Print Media Evolution in Quebec
THUNDER BAY – BUSINESS – The print media continues to evolve into the digital age. With more people than ever using the Internet for online shopping, and getting their news and information, the market is shifting all the time.
Today Canada’s Competition Bureau has announced it has approved the sale of 14 Transcontinental community newspapers. Of these, three will continue to be operated as traditional weekly newspapers and 11 will be operated in online format. Those eleven papers will no longer publish a printed edition. Print media involves a greater cost for many smaller market publications. Companies are starting to shift from print media to online media.
Le Journal de Saint-Hubert (Saint-Hubert) and Rive-Sud Express (Longueuil) are being acquired by Les MÉDIAS de la Rive-Sud.
L’Écho du Nord (Saint-Jérôme) is being purchased by a company administered by Serge Langlois, Michel Langlois, Claude Langlois, Carole Côté and Pierre-Marc Langlois, four experienced publishers who produce other community newspapers in the area via Les Éditions Blainville Deux-Montagnes.
Néomédia, a division of iClic inc, is acquiring 11 newspapers. Néomédia, based in Saint-Georges de Beauce, has its own distribution platform and special expertise in local and regional news websites. The firm is buying the following community newspapers and intends to operate them in online format:
- Agri-Vallée, Valleyfield
- Chambly Express, Chambly
- Le Journal de Joliette, Joliette
- Le Point du Lac-Saint-Jean, Saint-Félicien
- Le Réveil, Saguenay
- L’Écho de la Rive-Nord, Sainte-Thérèse
- L’Écho de Laval, Laval
- L’Écho de Trois-Rivières, Trois-Rivières
- Pub Extra Magazine, Laval-Laurentides
- Sorel-Tracy Express, Sorel-Tracy
- Vallée du Richelieu Express, Mont-Saint-Hilaire
These sales are being made under the May 2014 Consent Agreement between Transcontinental and the Bureau relating to Transcontinental’s proposed acquisition of 74 community newspapers from Québecor Media inc. The aim of the Consent Agreement was to preserve competition in the sale of advertising in community newspapers in several areas in Quebec by requiring that 33 community newspapers be put up for sale.
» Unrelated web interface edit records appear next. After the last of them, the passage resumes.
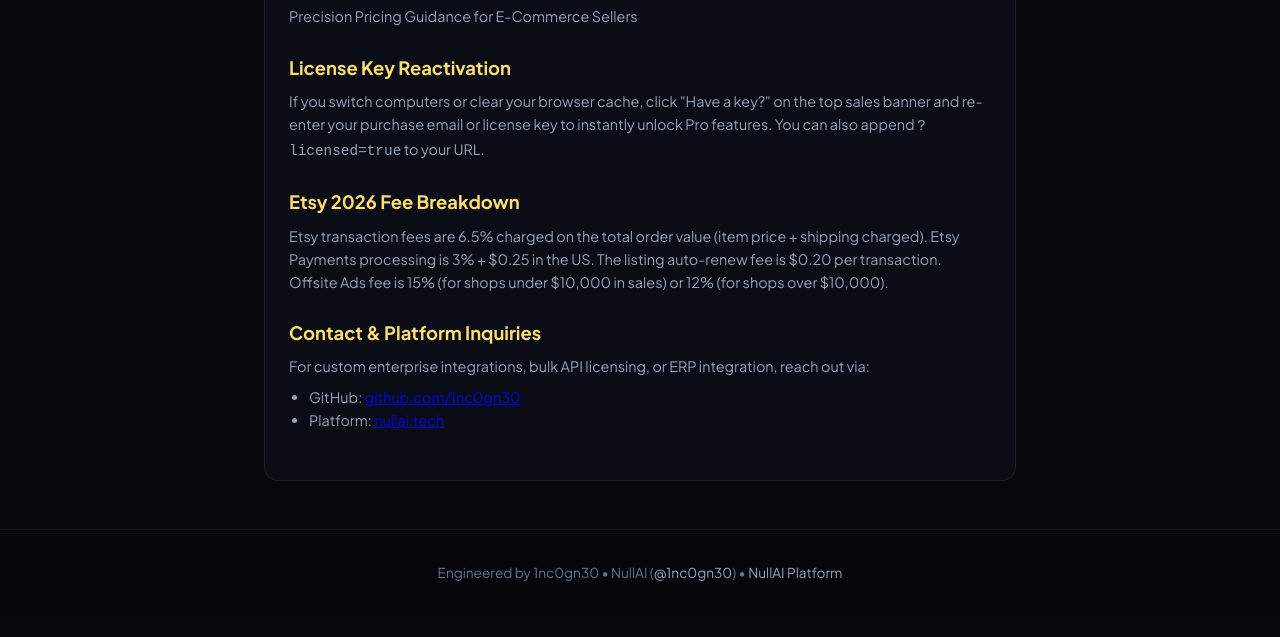
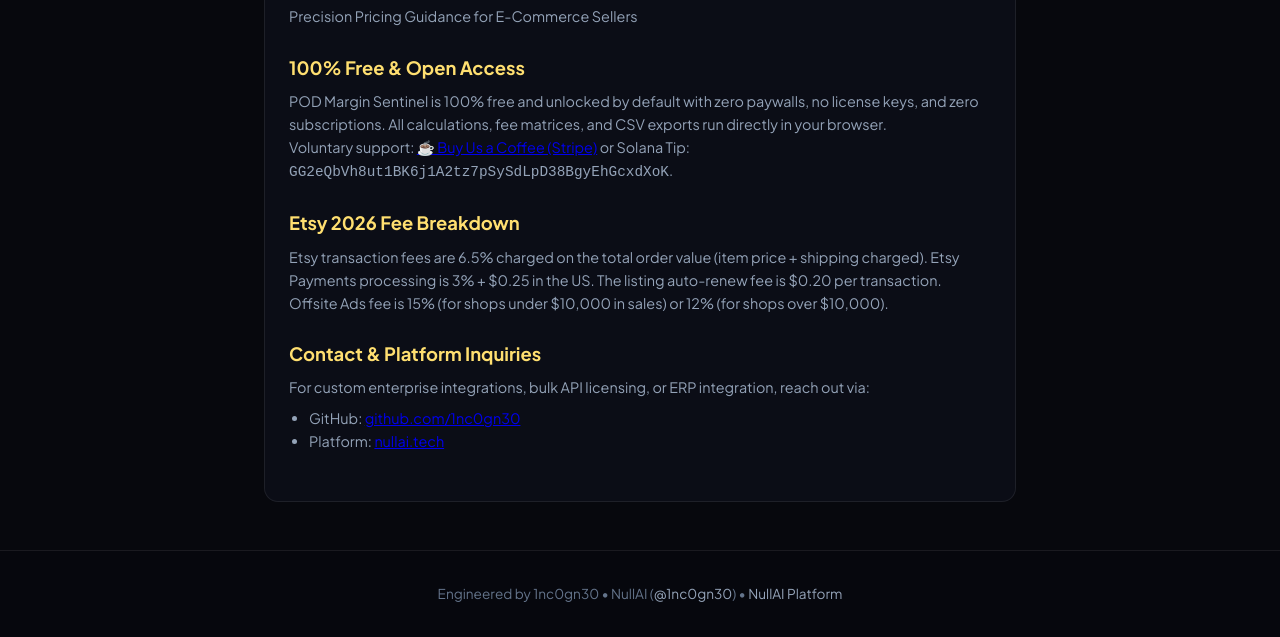
Before and after one commit to 1nc0gn30/pod-margin-sentinel, a website: page public/support.html in a window 1280 px wide. Shown: the part 197-834 px from the top of the page. Before the commit the page ends 813 px from the top, so only its background shows below. Drawn offline with Linux system fonts and the light colour scheme.

Commit message:
chore(open-access): replace legacy license-key support copy, strip dead flag & upgrade JSON-LD @graph

```diff
--- a/public/app.js
+++ b/public/app.js
@@ -28,8 +28,7 @@
     shipping: 5.49,
     charged_ship: 0.0,
     discount: 0.0,
-    platform: "etsy_organic",
-    isProLicensed: false
+    platform: "etsy_organic"
   };
 
   // DOM Elements
--- a/public/support.html
+++ b/public/support.html
@@ -24,8 +24,9 @@
       <p class="effective-date">Precision Pricing Guidance for E-Commerce Sellers</p>
 
       <section>
-        <h2>License Key Reactivation</h2>
-        <p>If you switch computers or clear your browser cache, click "Have a key?" on the top sales banner and re-enter your purchase email or license key to instantly unlock Pro features. You can also append <code>?licensed=true</code> to your URL.</p>
+        <h2>100% Free &amp; Open Access</h2>
+        <p>POD Margin Sentinel is 100% free and unlocked by default with zero paywalls, no license keys, and zero subscriptions. All calculations, fee matrices, and CSV exports run directly in your browser.</p>
+        <p>Voluntary support: <a href="https://buy.stripe.com/3cIfZg27PdKo2D64Ocfw40X" target="_blank" rel="noopener noreferrer">☕ Buy Us a Coffee (Stripe)</a> or Solana Tip: <code>GG2eQbVh8ut1BK6j1A2tz7pSySdLpD38BgyEhGcxdXoK</code>.</p>
       </section>
 
       <section>
```
Also changed, not shown: public/index.html (+1 -1 lines).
The objective of the sale process was to test for the availability of possible alternatives to Transcontinental owning all the papers. However, even with incentives such as no minimum price and Transcontinental providing distribution and printing services to any potential purchaser for a specific period of time, no buyer was found for some of the papers.
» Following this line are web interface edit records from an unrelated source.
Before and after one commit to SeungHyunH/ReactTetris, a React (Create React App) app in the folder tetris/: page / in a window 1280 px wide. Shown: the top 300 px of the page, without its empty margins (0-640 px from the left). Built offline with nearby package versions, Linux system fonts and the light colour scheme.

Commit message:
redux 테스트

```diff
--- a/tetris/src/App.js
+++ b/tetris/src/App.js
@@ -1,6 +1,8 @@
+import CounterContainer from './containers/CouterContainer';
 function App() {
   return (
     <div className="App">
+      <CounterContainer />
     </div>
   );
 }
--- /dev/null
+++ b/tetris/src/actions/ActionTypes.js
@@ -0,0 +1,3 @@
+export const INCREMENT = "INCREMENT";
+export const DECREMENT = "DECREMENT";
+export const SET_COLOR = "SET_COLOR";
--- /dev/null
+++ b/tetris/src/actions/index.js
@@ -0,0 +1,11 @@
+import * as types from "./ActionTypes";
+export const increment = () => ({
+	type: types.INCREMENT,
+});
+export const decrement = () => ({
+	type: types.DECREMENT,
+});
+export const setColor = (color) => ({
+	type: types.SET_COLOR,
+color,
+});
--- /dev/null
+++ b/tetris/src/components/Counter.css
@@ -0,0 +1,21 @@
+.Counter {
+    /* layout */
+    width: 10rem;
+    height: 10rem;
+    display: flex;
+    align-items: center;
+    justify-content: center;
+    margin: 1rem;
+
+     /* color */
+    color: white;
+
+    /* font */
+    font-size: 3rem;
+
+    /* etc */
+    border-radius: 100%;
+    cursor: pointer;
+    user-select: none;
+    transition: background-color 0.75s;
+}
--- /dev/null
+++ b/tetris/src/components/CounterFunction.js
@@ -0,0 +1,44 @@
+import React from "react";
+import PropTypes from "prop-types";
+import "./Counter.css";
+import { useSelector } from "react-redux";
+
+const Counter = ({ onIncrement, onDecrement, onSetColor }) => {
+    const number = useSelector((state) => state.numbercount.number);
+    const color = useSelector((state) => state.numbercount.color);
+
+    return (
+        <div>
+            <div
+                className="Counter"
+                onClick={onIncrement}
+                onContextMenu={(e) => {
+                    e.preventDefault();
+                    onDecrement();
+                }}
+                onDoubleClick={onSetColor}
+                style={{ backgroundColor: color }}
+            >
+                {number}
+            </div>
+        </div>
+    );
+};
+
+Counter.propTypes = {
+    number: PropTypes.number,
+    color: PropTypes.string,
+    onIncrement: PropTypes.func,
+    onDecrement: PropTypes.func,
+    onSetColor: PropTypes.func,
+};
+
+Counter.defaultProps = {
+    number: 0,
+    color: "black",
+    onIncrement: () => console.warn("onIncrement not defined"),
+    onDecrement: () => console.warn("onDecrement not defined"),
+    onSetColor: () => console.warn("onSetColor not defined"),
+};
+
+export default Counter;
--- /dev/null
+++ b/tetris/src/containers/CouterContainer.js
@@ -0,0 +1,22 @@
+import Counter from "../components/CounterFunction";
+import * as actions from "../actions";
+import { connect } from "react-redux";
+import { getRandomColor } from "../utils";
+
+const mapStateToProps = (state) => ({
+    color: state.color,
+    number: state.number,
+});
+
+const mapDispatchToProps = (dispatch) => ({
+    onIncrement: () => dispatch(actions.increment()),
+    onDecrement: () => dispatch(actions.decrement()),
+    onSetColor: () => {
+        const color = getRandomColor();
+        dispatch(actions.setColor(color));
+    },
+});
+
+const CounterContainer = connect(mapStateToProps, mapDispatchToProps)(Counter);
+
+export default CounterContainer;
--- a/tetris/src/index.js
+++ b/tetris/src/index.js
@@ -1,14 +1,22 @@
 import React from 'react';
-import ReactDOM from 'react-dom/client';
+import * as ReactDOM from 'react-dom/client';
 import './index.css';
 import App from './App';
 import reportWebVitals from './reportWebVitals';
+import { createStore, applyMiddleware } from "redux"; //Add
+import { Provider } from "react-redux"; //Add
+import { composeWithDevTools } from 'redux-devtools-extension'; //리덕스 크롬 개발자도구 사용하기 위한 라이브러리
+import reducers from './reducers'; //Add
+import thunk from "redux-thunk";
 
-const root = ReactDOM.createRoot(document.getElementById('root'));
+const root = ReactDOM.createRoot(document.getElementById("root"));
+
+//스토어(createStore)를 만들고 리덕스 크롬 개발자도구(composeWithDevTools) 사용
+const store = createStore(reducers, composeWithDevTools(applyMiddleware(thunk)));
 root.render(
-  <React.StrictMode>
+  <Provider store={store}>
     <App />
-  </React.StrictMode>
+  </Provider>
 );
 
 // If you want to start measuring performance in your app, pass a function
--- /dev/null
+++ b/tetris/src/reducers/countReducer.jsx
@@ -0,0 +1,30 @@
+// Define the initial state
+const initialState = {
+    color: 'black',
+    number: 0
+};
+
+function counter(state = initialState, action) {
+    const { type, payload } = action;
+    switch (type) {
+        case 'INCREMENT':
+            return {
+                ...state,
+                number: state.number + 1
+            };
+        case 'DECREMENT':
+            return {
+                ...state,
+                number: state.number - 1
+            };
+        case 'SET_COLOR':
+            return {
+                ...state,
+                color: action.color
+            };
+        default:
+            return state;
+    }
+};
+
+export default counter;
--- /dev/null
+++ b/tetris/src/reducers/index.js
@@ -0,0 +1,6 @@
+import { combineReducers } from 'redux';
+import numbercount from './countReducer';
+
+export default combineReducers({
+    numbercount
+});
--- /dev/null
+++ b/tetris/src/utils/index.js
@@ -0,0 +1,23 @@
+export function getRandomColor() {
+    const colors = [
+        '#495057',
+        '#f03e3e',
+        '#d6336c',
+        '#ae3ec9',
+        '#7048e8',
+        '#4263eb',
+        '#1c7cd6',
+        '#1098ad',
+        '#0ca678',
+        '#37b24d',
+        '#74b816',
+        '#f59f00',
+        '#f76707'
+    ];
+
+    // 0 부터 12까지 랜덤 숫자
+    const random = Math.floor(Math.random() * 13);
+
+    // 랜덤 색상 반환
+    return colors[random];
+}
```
Transcontinental now retains full ownership of the 19 community newspapers that were not sold.
iClic operates enbeauce.com, a local news source for the Beauce region, and has helped approximately 15 regional newspapers make the transition to an online format.
In approving iClic as the purchaser, the Commissioner carefully considered a number of factors, including the criteria set out in the Consent Agreement and the Bureau’s guidance set out in Part 13 of the Merger Enforcement Guidelines. Ultimately, the Commissioner was satisfied that iClic would lessen Transcontinental’s market power in these markets and, as such, was a competitively preferable purchaser, particularly in light of the fact that the likely alternative to iClic’s purchase was the complete closure of these 11 newspapers.
Mergers in Canada are subject to review by the Bureau under the Competition Act to ensure that they will not result in a substantial lessening and/or prevention of competition.